On this map, only six countries are listed (membercount in parenthesis in millions):

  • USA (74),
  • Canada (7),
  • UK (11),
  • Brazil (11),
  • India (18) and
  • Australia (3)

That leaves over 76 million members unaccounted for, more than in the largest country by membership, the United States. Sure, those 76 million are likely spread over the rest of the planet, with a majority in the EU, but unfortunately, LinkedIn didn’t share that information.

I’d be very interested to find out, for example, how many members live in Germany.

However, it amuses me to find out that while I live in a country that quite likely has many fewer members than English-speaking Australia, for example, my Profile still ranks in the top 10% in popularity. That makes me wonder just how relevant a service like LinkedIn really is...

TED Talk - How movies teach manhood

The TED talk from Colin Stokes

Colin Stokes: How movies teach manhood | Video on TED.com

really got me thinking. I very much recommend you watch this if you have kids.


Belgium's "storage Doughnut"

Interesting article here about an idea stemming from Belgium.

The idea is to build an artificial island in form of a doughnut very close to power generating windmills. Power peaks not needed in the onland grid would be put into electric pumps that remove sea water from the center of the doughnut into the ocean, generating potential energy.

When power is once again needed by the grid, water would be let in from the ocean into the evacuated reservoir in the center of the “island”, generating electric power as it moves through turbines.

I haven’t done this type of calculation since college, so I’m just guessing at this point. Wouldn’t it be more efficient to mechanically pump water out of the doughnut and generate electricity with the water turbines?

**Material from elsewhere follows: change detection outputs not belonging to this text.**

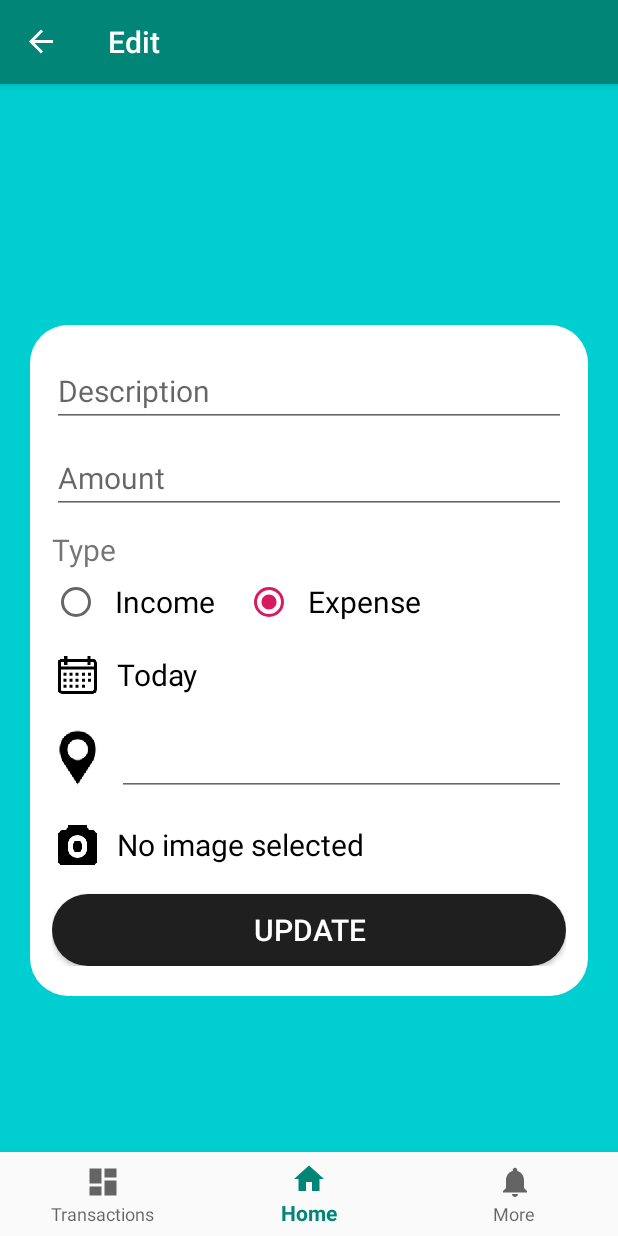
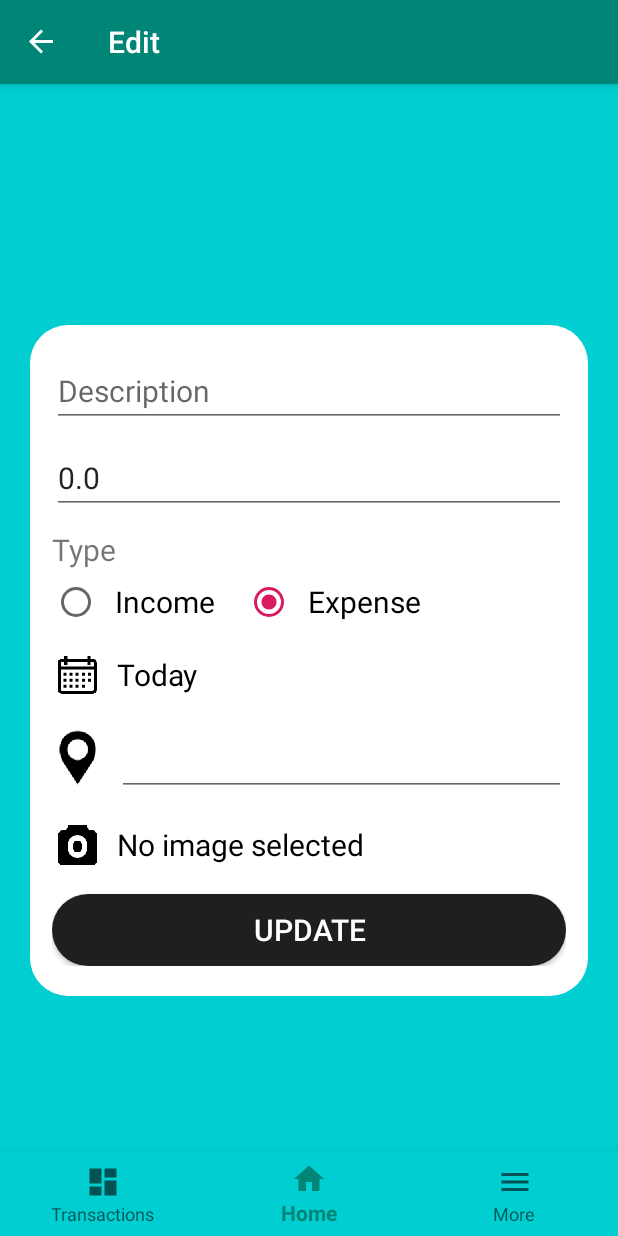
Before and after one commit to sarabjeet1313/Money-Tracker, an Android app: the EditTransactionFragment screen opened through its navigation route, on a phone screen of 412 x 824 dp. Run offline under Robolectric (Android 15) with nearby library versions, the phone set to English and light mode, and no system bars; our stand-ins replace navigation-ui; 1 statement that could not run was skipped.

```diff
--- a/MoneyTracker/app/src/main/java/mobile/computing/group5/moneytracker/fragments/transaction/EditTransacationFragment.kt
+++ b/MoneyTracker/app/src/main/java/mobile/computing/group5/moneytracker/fragments/transaction/EditTransacationFragment.kt
@@ -1,47 +1,63 @@
 package mobile.computing.group5.moneytracker.fragments.transaction
 
 import android.app.DatePickerDialog
+import android.content.Context
+import android.graphics.Bitmap
 import android.os.Bundle
+import android.util.Log
 import android.view.LayoutInflater
+import android.view.MenuItem
 import android.view.View
 import android.view.ViewGroup
 import android.widget.Toast
+import androidx.core.os.bundleOf
 import androidx.fragment.app.Fragment
 import androidx.navigation.fragment.findNavController
 import kotlinx.android.synthetic.main.fragment_transaction_edit.*
+import kotlinx.android.synthetic.main.fragment_transaction_edit.button_calender
+import kotlinx.android.synthetic.main.fragment_transaction_edit.dateText
+import kotlinx.android.synthetic.main.fragment_transaction_edit.locationText
+import kotlinx.android.synthetic.main.fragment_transaction_view.*
 import mobile.computing.group5.moneytracker.R
 import mobile.computing.group5.moneytracker.model.DatabaseHelper
 import mobile.computing.group5.moneytracker.model.Transaction
+import java.io.ByteArrayOutputStream
 import java.util.*
 
 class EditTransactionFragment: Fragment() {
+
+    var tid: Int = 0
+    private val CODECAM = 0
+    private var path: Bitmap? = null
+    var byteArray: ByteArray? = null
 
     override fun onCreateView(
         inflater: LayoutInflater,
         container: ViewGroup?,
         savedInstanceState: Bundle?
     ): View? {
-        return inflater.inflate(R.layout.fragment_transaction_edit, container, false)
+        val mInflater = activity!!.getSystemService(Context.LAYOUT_INFLATER_SERVICE) as LayoutInflater
+        val view: View = mInflater.inflate(R.layout.fragment_transaction_edit, container, false)
+        setHasOptionsMenu(true)
+        return view
     }
 
     override fun onViewCreated(view: View, savedInstanceState: Bundle?) {
         super.onViewCreated(view, savedInstanceState)
 
-        lateinit var result: List<String>
+        lateinit var result: Transaction
 
-        val id = arguments?.getInt("id")
-
+        tid = arguments?.getInt("id")!!
         val db = DatabaseHelper(activity?.applicationContext!!, null)
 
-        if (id != null) {
-            result = db.viewData(id).split("@")
-        }
+        result = db.viewData(tid)
 
-        input_description.setText(result[0])
-        input_amount.setText(result[1])
-        dateText.text = result[2]
-        var type = result[3]
-        var location = result[4]
+        input_description.setText(result.desc)
+        input_amount.setText(result.amount.toString())
+        dateText.text = result.date
+        var type =  result.type
+        byteArray = result.image
+        val location = result.location
 
         locationText.setText(location)
 
@@ -117,13 +133,32 @@ class EditTransactionFragment: Fragment() {
 
                 val db = DatabaseHelper(activity?.applicationContext!!, null)
 
-                if (id != null) {
-                    db.updateData(Transaction(description, amount.toFloat(), date, type, location), id)
+                if(byteArray != null){
+                    db.updateData(Transaction(description, amount.toFloat(), date, type, location,
+                        byteArray!!
+                    ), tid)
+                }else{
+                    db.updateData(Transaction(description, amount.toFloat(), date, type, location), tid)
                 }
+
+                byteArray?.let { it1 ->
+                    Transaction(description, amount.toFloat(), date,
+                        type, location,
+                        it1
+                    )
+                }?.let { it2 -> db.updateData(it2, tid) }
                 Toast.makeText(context, "Updated!!", Toast.LENGTH_SHORT).show()
             }
             findNavController().navigate(R.id.action_navigation_edit_to_navigation_transactions)
         }
     }
 
+    override fun onOptionsItemSelected(item: MenuItem): Boolean {
+        if(item.itemId == 16908332){
+            val bundle = bundleOf("id" to tid)
+            findNavController().navigate(R.id.action_navigation_edit_to_navigation_view, bundle)
+            return true
+        }
+        return super.onOptionsItemSelected(item)
+    }
 }
--- /dev/null
+++ b/MoneyTracker/app/src/main/res/drawable/ic_menu_24px.xml
@@ -0,0 +1,9 @@
+<vector xmlns:android="http://schemas.android.com/apk/res/android"
+    android:width="24dp"
+    android:height="24dp"
+    android:viewportWidth="24"
+    android:viewportHeight="24">
+  <path
+      android:fillColor="#FF000000"
+      android:pathData="M3,18h18v-2L3,16v2zM3,13h18v-2L3,11v2zM3,6v2h18L21,6L3,6z"/>
+</vector>
--- a/MoneyTracker/app/src/main/res/layout/activity_main.xml
+++ b/MoneyTracker/app/src/main/res/layout/activity_main.xml
@@ -11,7 +11,7 @@
         android:id="@+id/nav_view"
         android:layout_width="0dp"
         android:layout_height="wrap_content"
-        android:background="?android:attr/windowBackground"
+        android:background="#00CED1"
         app:layout_constraintBottom_toBottomOf="parent"
         app:layout_constraintHorizontal_bias="0.0"
         app:layout_constraintLeft_toLeftOf="parent"
--- a/MoneyTracker/app/src/main/res/layout/fragment_transaction.xml
+++ b/MoneyTracker/app/src/main/res/layout/fragment_transaction.xml
@@ -4,6 +4,8 @@
     xmlns:app="http://schemas.android.com/apk/res-auto"
     xmlns:tools="http://schemas.android.com/tools"
     android:orientation="vertical"
+    android:paddingLeft="20dp"
+    android:paddingRight="20dp"
     android:layout_width="match_parent"
     android:layout_height="wrap_content">
 
--- a/MoneyTracker/app/src/main/res/menu/bottom_navigation_items.xml
+++ b/MoneyTracker/app/src/main/res/menu/bottom_navigation_items.xml
@@ -15,7 +15,7 @@
 
     <item
         android:id="@+id/navigation_more"
-        android:icon="@drawable/ic_more_black_24dp"
+        android:icon="@drawable/ic_menu_24px"
         android:title="@string/title_more" />
 
 </menu>
--- a/MoneyTracker/app/src/main/res/navigation/application_navigation.xml
+++ b/MoneyTracker/app/src/main/res/navigation/application_navigation.xml
@@ -32,6 +32,19 @@
         <action
             android:id="@+id/action_navigation_view_to_navigation_transactions"
             app:destination="@id/navigation_transactions" />
+        <action
+            android:id="@+id/action_navigation_view_to_navigation_view_image"
+            app:destination="@id/navigation_view_image" />
+    </fragment>
+
+    <fragment
+        android:id="@+id/navigation_view_image"
+        android:name="mobile.computing.group5.moneytracker.fragments.transaction.ViewImageFragment"
+        android:label="@string/title_image"
+        tools:layout="@layout/fragment_view_image">
+        <action
+            android:id="@+id/action_navigation_view_image_to_navigation_view"
+            app:destination="@id/navigation_view" />
     </fragment>
 
     <fragment
@@ -42,6 +55,9 @@
         <action
             android:id="@+id/action_navigation_edit_to_navigation_transactions"
             app:destination="@id/navigation_transactions" />
+        <action
+            android:id="@+id/action_navigation_edit_to_navigation_view"
+            app:destination="@id/navigation_view" />
     </fragment>
 
     <fragment
--- /dev/null
+++ b/MoneyTracker/app/src/main/res/values-v21/styles.xml
@@ -0,0 +1,11 @@
+<?xml version="1.0" encoding="utf-8"?>
+<resources>
+
+    <style name="AppTheme" parent="Theme.AppCompat.Light.DarkActionBar">
+        <!-- Customize your theme here. -->
+        <item name="colorPrimary">@color/colorPrimary</item>
+        <item name="colorPrimaryDark">@color/colorPrimaryDark</item>
+        <item name="colorAccent">@color/colorAccent</item>
+        <item name="android:navigationBarColor">@color/background</item>
+    </style>
+</resources>
--- /dev/null
+++ b/MoneyTracker/app/src/main/res/values-v27/styles.xml
@@ -0,0 +1,12 @@
+<?xml version="1.0" encoding="utf-8"?>
+<resources>
+
+    <style name="AppTheme" parent="Theme.AppCompat.Light.DarkActionBar">
+        <!-- Customize your theme here. -->
+        <item name="colorPrimary">@color/colorPrimary</item>
+        <item name="colorPrimaryDark">@color/colorPrimaryDark</item>
+        <item name="colorAccent">@color/colorAccent</item>
+        <item name="android:navigationBarColor">@color/background</item>
+        <item name="android:windowLightNavigationBar">true</item>
+    </style>
+</resources>
--- a/MoneyTracker/app/src/main/res/values/colors.xml
+++ b/MoneyTracker/app/src/main/res/values/colors.xml
@@ -1,7 +1,7 @@
 <?xml version="1.0" encoding="utf-8"?>
 <resources>
     <color name="colorPrimary">#008577</color>
-    <color name="colorPrimaryDark">#00574B</color>
+    <color name="colorPrimaryDark">#00CED1</color>
     <color name="colorAccent">#D81B60</color>
     <color name="background">#00CED1</color>
 </resources>
--- a/MoneyTracker/app/src/main/res/values/strings.xml
+++ b/MoneyTracker/app/src/main/res/values/strings.xml
@@ -12,6 +12,7 @@
     <string name="title_prompt">Type</string>
     <string name="title_view">View</string>
     <string name="title_edit">Edit</string>
+    <string name="title_image">Image</string>
     <string-array name="type_arrays_type_home">
         <item>Expense</item>
         <item>Income</item>
```
Also changed, not shown: MoneyTracker/app/src/main/java/mobile/computing/group5/moneytracker/fragments/home/HomeFragment.kt (+39 -8 lines), MoneyTracker/app/src/main/java/mobile/computing/group5/moneytracker/fragments/transaction/ViewImageFragment.kt (added, +56 -0 lines), MoneyTracker/app/src/main/java/mobile/computing/group5/moneytracker/fragments/transaction/ViewTransactionFragment.kt (+37 -9 lines), MoneyTracker/app/src/main/java/mobile/computing/group5/moneytracker/model/DatabaseHelper.kt (+52 -56 lines), MoneyTracker/app/src/main/java/mobile/computing/group5/moneytracker/model/Transaction.kt (+24 -15 lines), MoneyTracker/app/src/main/res/drawable/ic_calendar_today_black_24dp.xml (added, +9 -0 lines), MoneyTracker/app/src/main/res/drawable/ic_camera_alt_black_24dp.xml (added, +12 -0 lines), MoneyTracker/app/src/main/res/drawable/ic_location_on_black_24dp.xml (added, +9 -0 lines), MoneyTracker/app/src/main/res/layout/fragment_transaction_view.xml (+31 -19 lines), MoneyTracker/app/src/main/res/layout/fragment_view_image.xml (added, +20 -0 lines).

I.e. instead of installing a very costly electric windmill, transfer the torque generated by the propeller (or what do you call that thing rotating on a wind mill?) directly to water pumps to evacuate the island reservoir.

It seems to me that the double loss of efficiency by generating electricity from wind and then converting it to the movement of water via an electric pump would make the mechanical solution more viable…